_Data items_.
= Beginning of Section =

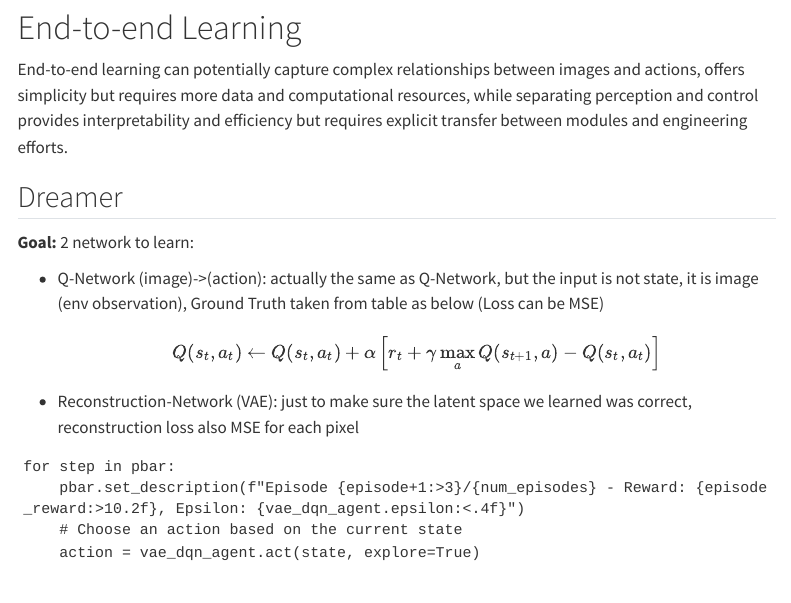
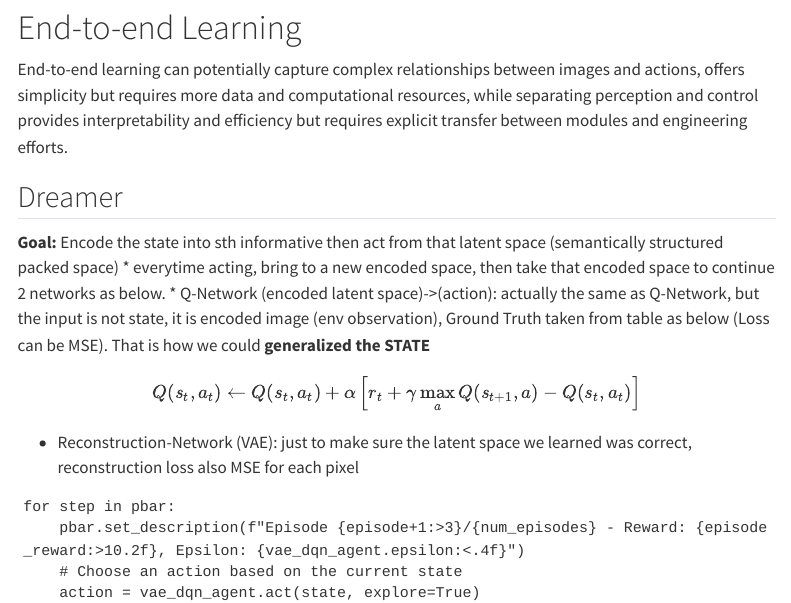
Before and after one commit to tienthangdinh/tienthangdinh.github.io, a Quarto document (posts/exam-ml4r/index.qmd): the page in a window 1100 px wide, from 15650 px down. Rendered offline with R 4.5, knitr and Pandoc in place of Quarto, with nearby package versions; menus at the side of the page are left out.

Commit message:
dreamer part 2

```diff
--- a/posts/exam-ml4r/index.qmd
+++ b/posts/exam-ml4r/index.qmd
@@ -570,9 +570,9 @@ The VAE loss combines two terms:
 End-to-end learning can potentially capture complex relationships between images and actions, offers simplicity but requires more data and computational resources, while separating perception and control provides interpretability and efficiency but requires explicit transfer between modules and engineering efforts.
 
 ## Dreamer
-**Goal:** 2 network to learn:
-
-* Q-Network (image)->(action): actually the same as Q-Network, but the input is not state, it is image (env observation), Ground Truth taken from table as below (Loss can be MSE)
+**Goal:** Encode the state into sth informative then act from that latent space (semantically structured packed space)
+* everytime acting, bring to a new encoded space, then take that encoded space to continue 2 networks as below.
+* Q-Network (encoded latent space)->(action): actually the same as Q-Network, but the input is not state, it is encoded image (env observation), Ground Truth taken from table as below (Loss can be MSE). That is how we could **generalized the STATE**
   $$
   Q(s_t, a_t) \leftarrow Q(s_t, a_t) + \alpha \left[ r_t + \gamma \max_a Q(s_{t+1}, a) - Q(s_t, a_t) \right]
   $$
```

= End of Section =
= Beginning of Section =

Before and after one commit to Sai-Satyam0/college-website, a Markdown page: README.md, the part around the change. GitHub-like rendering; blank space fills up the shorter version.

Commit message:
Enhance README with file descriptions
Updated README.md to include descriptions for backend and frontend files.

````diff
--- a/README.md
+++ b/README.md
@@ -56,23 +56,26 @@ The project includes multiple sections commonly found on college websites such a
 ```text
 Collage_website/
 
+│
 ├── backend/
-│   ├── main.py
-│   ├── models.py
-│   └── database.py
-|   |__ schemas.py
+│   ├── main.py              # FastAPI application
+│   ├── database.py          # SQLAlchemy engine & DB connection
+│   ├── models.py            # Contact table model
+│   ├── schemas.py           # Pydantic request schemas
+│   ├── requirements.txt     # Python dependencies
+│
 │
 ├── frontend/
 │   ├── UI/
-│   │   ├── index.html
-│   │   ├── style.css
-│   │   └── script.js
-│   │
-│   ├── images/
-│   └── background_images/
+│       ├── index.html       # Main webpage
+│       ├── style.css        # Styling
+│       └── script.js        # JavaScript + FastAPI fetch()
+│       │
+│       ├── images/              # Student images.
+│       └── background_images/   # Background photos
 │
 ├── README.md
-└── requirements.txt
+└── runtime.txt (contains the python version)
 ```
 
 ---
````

= End of Section =

_AIM OF THE EXERCISE_. Respond with one number only: how many lines of the data contain "state".

_ANSWER TO THIS EXERCISE_. 3